Saved data entries

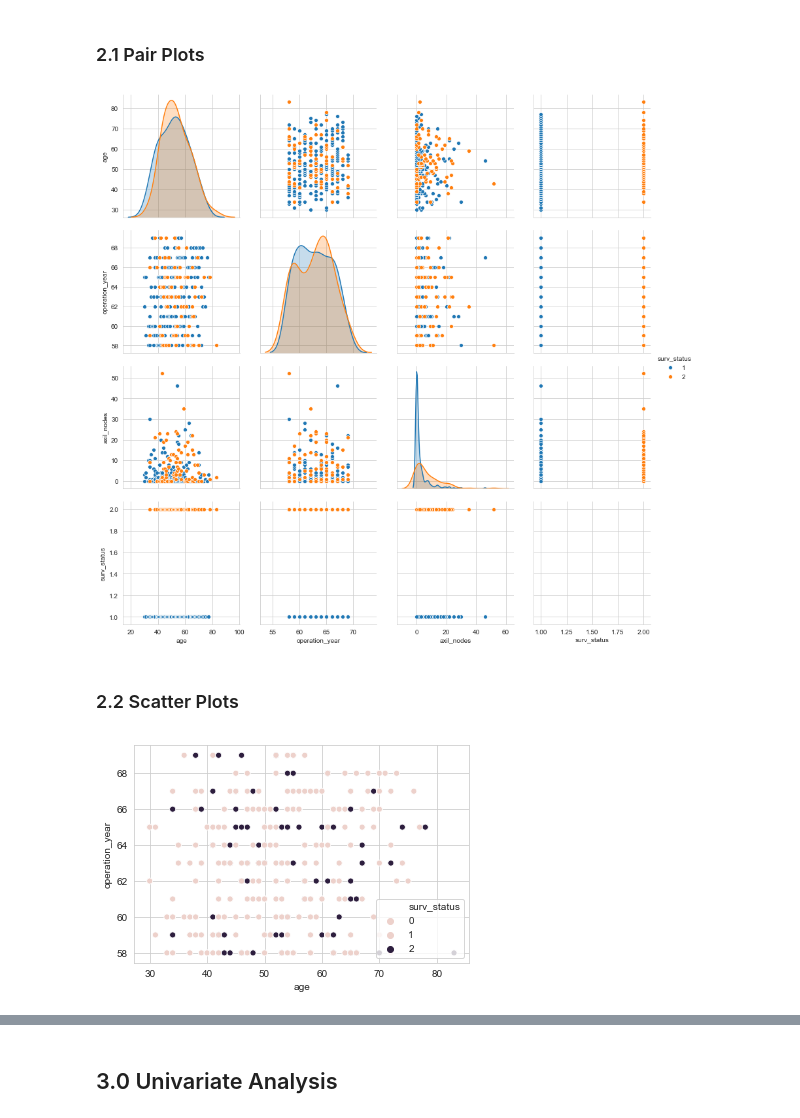
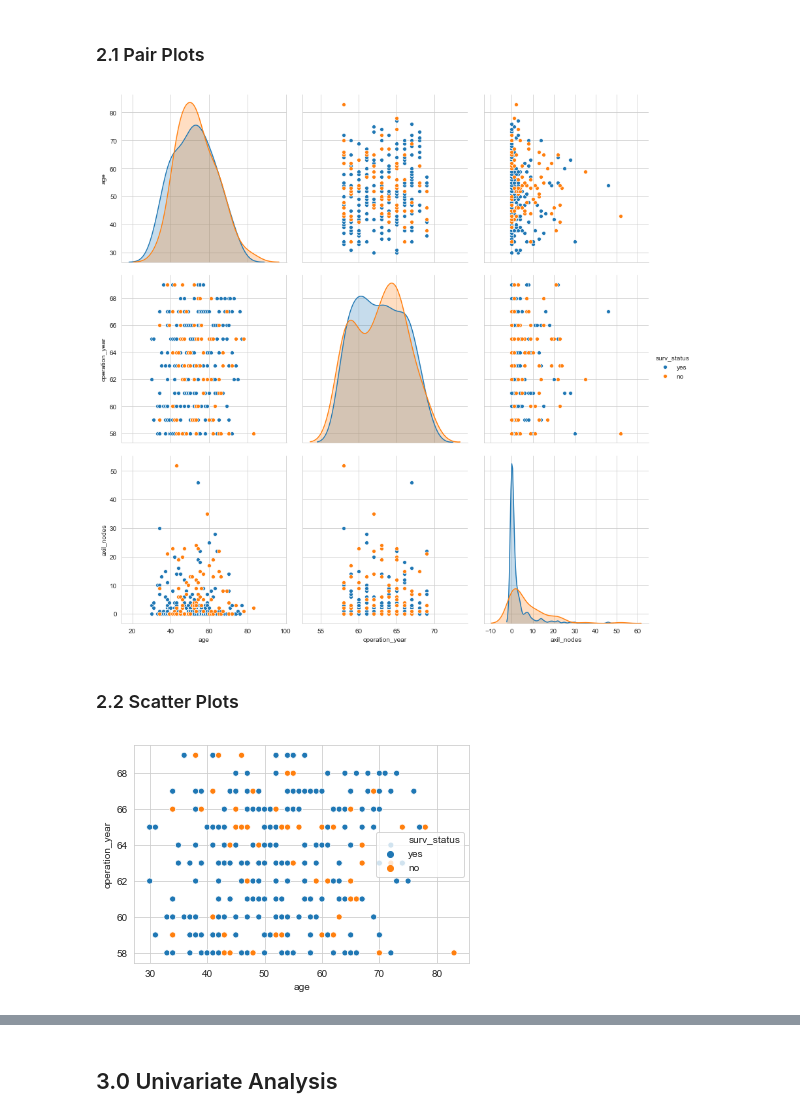
Before and after one commit to linkedafaque/Machine-Learning, a Jupyter notebook: 4. Exploratory Data Analysis (EDA)/5. Haberman EDA Assignment.ipynb, the cells around one changed output, grey strips where cells are left out. Cells and saved outputs as stored; diff of their text form; code cells hidden in the pictures.

```diff
--- a/4. Exploratory Data Analysis (EDA)/5. Haberman EDA Assignment.ipynb
+++ b/4. Exploratory Data Analysis (EDA)/5. Haberman EDA Assignment.ipynb
@@ -57,3 +57,7 @@ df.head()
 | 2 | 31 | 59 | 2 | 1 |
 | 3 | 31 | 65 | 4 | 1 |
 | 4 | 33 | 58 | 10 | 1 |
+# %%
+df['surv_status'][df['surv_status'] == 1] = 'yes'
+df['surv_status'][df['surv_status'] == 2] = 'no'
+df.head()
@@ -72,19 +83,18 @@ Name: surv_status, dtype: int64
 # %% [markdown]
 ### 2.1 Pair Plots
 # %%
-plt.close()
 sns.set_style('whitegrid')
-sns.pairplot(df, hue='surv_status',size=3)
+sns.pairplot(df, hue='surv_status',size=4)
 plt.show()
 # %% [output]
-[figure, old version]
+[figure, new version]
 # %% [markdown]
 ### 2.2 Scatter Plots
 # %%
 sns.scatterplot(data=df, x='age', y='operation_year', hue='surv_status')
 plt.show()
 # %% [output]
-[figure, old version]
+[figure, new version]
 # %%
 sns.scatterplot(data=df, x='age', y='axil_nodes', hue='surv_status')
 plt.show()
```
Also changed, not shown: parts of 15 cells of this notebook.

**Instructions for the task:**
For the word "pairplot", find all matching lines in the entries above and copy them out.

**Solution to this task:**
-sns.pairplot(df, hue='surv_status',size=3)
+sns.pairplot(df, hue='surv_status',size=4)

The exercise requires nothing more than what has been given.